Scan the entries for the word "docs", and copy every line where it appears.

(Detected change data)
——————————

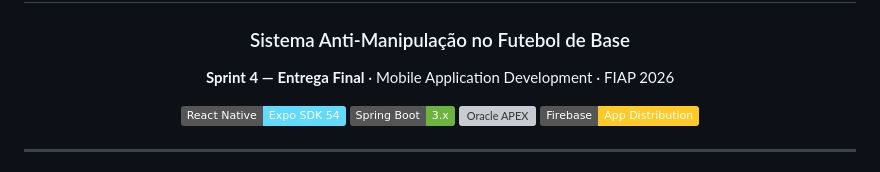
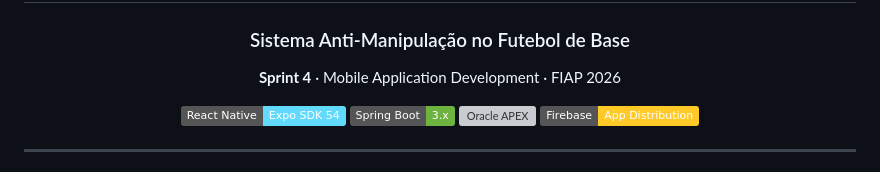
Before and after one commit to knowball-oracle/KnowballApp, a Markdown page: README.md, the part around the change. GitHub-like rendering; badges without logos; grey boxes are pictures that could not be loaded.

Commit message:
Update README for Sprint 4 title formatting

```diff
--- a/README.md
+++ b/README.md
@@ -4,7 +4,7 @@
 
 ### Sistema Anti-Manipulação no Futebol de Base
 
-**Sprint 4 — Entrega Final** · Mobile Application Development · FIAP 2026
+**Sprint 4** · Mobile Application Development · FIAP 2026
 
 [![React Native](https://img.shields.io/badge/React_Native-Expo_SDK_54-61DAFB?logo=react&logoColor=white)](https://expo.dev)
 [![Spring Boot](https://img.shields.io/badge/Spring_Boot-3.x-6DB33F?logo=spring&logoColor=white)](https://spring.io/projects/spring-boot)
```
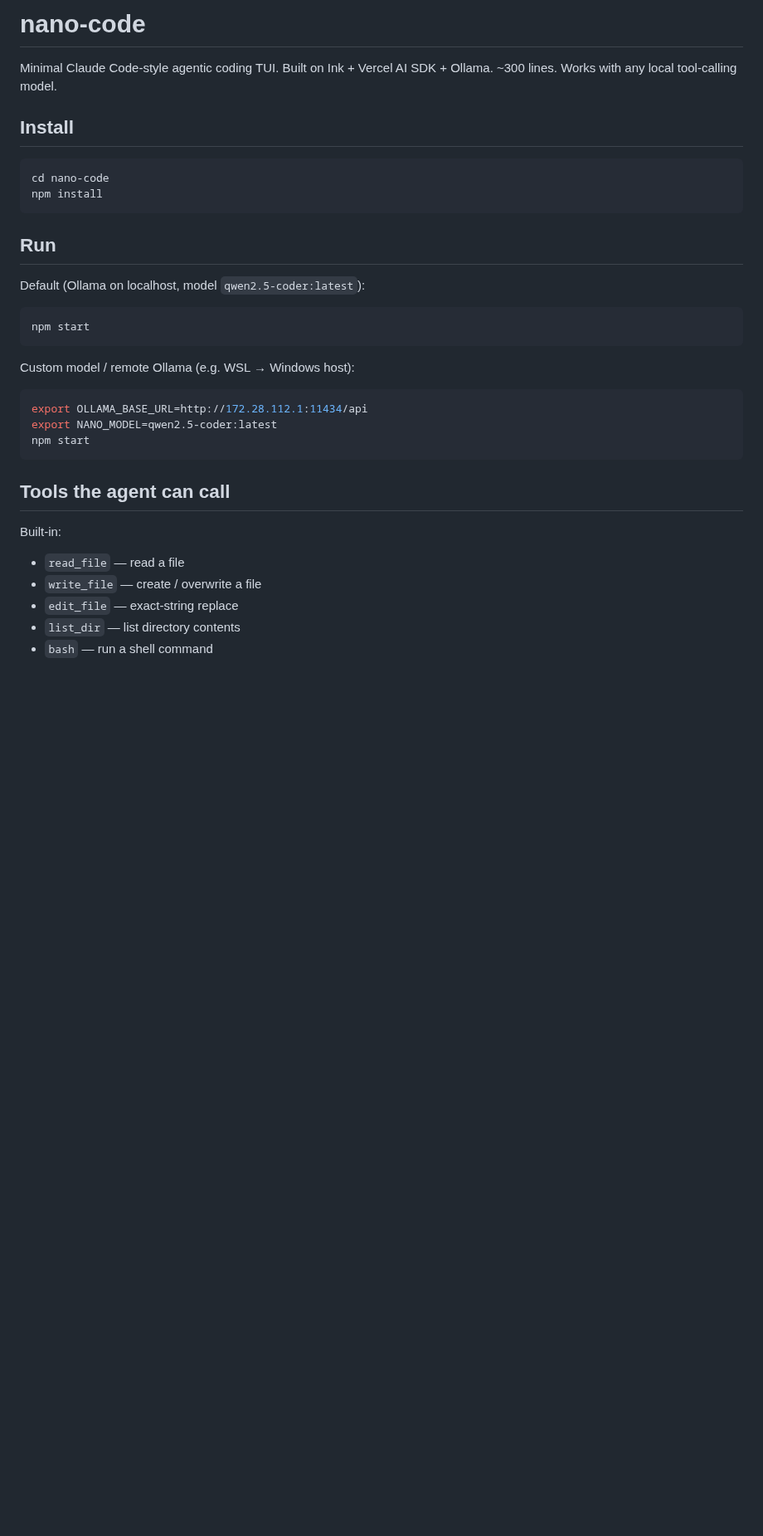
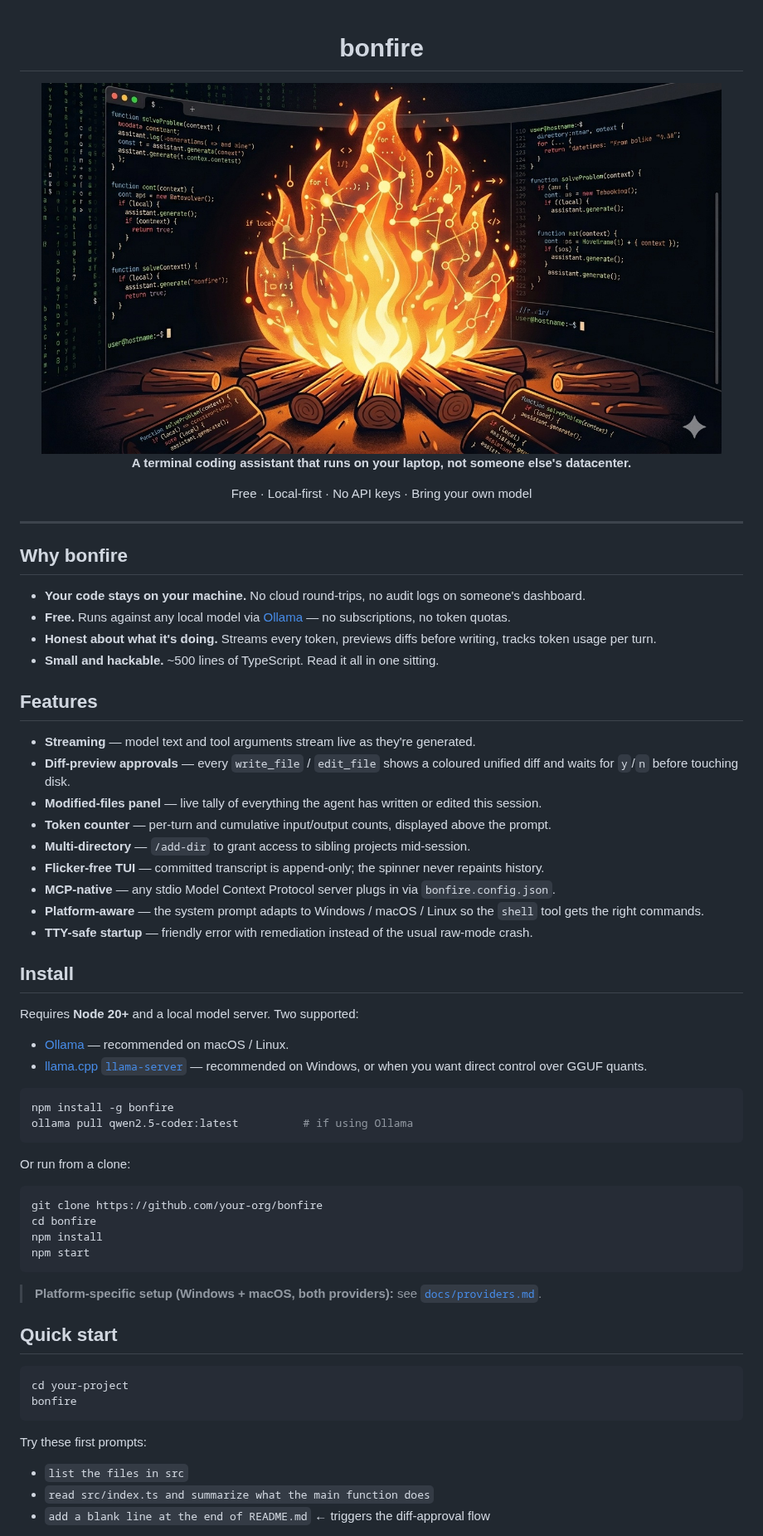
Before and after one commit to Praneethtkonda/bonfire, a Markdown page: README.md, the part around one of its changes. Shown at 83% size. GitHub-like rendering; pictures changed too: docs/banner.jpg (added); blank space fills up the shorter version.

Commit message:
Lite version with windows, linux, max support with ollama and llama.cpp support

````diff
--- a/README.md
+++ b/README.md
@@ -1,35 +1,79 @@
-# nano-code
+<div align="center">
 
-Minimal Claude Code-style agentic coding TUI. Built on Ink + Vercel AI SDK + Ollama.
-~300 lines. Works with any local tool-calling model.
+
+# bonfire
+<img src="./docs/banner.jpg" alt="bonfire — a free, local-first AI coding assistant for the terminal" width="820" />
+
+**A terminal coding assistant that runs on your laptop, not someone else's datacenter.**
+
+Free · Local-first · No API keys · Bring your own model
+
+<!-- Replace with real badges once published -->
+<!--
+[![npm](https://img.shields.io/npm/v/bonfire.svg)](https://www.npmjs.com/package/bonfire)
+[![license](https://img.shields.io/github/license/your-org/bonfire.svg)](./LICENSE)
+[![node](https://img.shields.io/badge/node-%3E%3D20-green.svg)](#install)
+-->
+
+<!-- Replace with a real demo GIF -->
+<!-- ![bonfire demo](./docs/demo.gif) -->
+
+</div>
+
+---
+
+## Why bonfire
+
+- **Your code stays on your machine.** No cloud round-trips, no audit logs on someone's dashboard.
+- **Free.** Runs against any local model via [Ollama](https://ollama.com) — no subscriptions, no token quotas.
+- **Honest about what it's doing.** Streams every token, previews diffs before writing, tracks token usage per turn.
+- **Small and hackable.** ~500 lines of TypeScript. Read it all in one sitting.
+
+## Features
+
+- **Streaming** — model text and tool arguments stream live as they're generated.
+- **Diff-preview approvals** — every `write_file` / `edit_file` shows a coloured unified diff and waits for `y`/`n` before touching disk.
+- **Modified-files panel** — live tally of everything the agent has written or edited this session.
+- **Token counter** — per-turn and cumulative input/output counts, displayed above the prompt.
+- **Multi-directory** — `/add-dir` to grant access to sibling projects mid-session.
+- **Flicker-free TUI** — committed transcript is append-only; the spinner never repaints history.
+- **MCP-native** — any stdio Model Context Protocol server plugs in via `bonfire.config.json`.
+- **Platform-aware** — the system prompt adapts to Windows / macOS / Linux so the `shell` tool gets the right commands.
+- **TTY-safe startup** — friendly error with remediation instead of the usual raw-mode crash.
 
 ## Install
 
+Requires **Node 20+** and a local model server. Two supported:
+
+- [Ollama](https://ollama.com/download) — recommended on macOS / Linux.
+- [llama.cpp `llama-server`](https://github.com/ggml-org/llama.cpp) — recommended on Windows, or when you want direct control over GGUF quants.
+
 ```bash
-cd nano-code
-npm install
+npm install -g bonfire
+ollama pull qwen2.5-coder:latest          # if using Ollama
 ```
 
-## Run
+Or run from a clone:
 
-Default (Ollama on localhost, model `qwen2.5-coder:latest`):
 ```bash
+git clone https://github.com/your-org/bonfire
+cd bonfire
+npm install
 npm start
 ```
 
-Custom model / remote Ollama (e.g. WSL → Windows host):
+> **Platform-specific setup (Windows + macOS, both providers):** see [`docs/providers.md`](./docs/providers.md).
+
+## Quick start
+
 ```bash
-export OLLAMA_BASE_URL=http://172.28.112.1:11434/api
-export NANO_MODEL=qwen2.5-coder:latest
-npm start
+cd your-project
+bonfire
 ```
 
-## Tools the agent can call
+Try these first prompts:
 
-Built-in:
-- `read_file` — read a file
-- `write_file` — create / overwrite a file
-- `edit_file` — exact-string replace
-- `list_dir` — list directory contents
-- `bash` — run a shell command
+- `list the files in src`
+- `read src/index.ts and summarize what the main function does`
+- `add a blank line at the end of README.md`  ← triggers the diff-approval flow
 
````
Also changed, not shown: other parts of README.md (+84 -21 lines), docs/providers.md (added, +274 -0 lines), 15 other files.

——————————

* **Result of this task**:
Before and after one commit to Praneethtkonda/bonfire, a Markdown page: README.md, the part around one of its changes. Shown at 83% size. GitHub-like rendering; pictures changed too: docs/banner.jpg (added); blank space fills up the shorter version.
+<img src="./docs/banner.jpg" alt="bonfire — a free, local-first AI coding assistant for the terminal" width="820" />
+<!-- ![bonfire demo](./docs/demo.gif) -->
+> **Platform-specific setup (Windows + macOS, both providers):** see [`docs/providers.md`](./docs/providers.md).
Also changed, not shown: other parts of README.md (+84 -21 lines), docs/providers.md (added, +274 -0 lines), 15 other files.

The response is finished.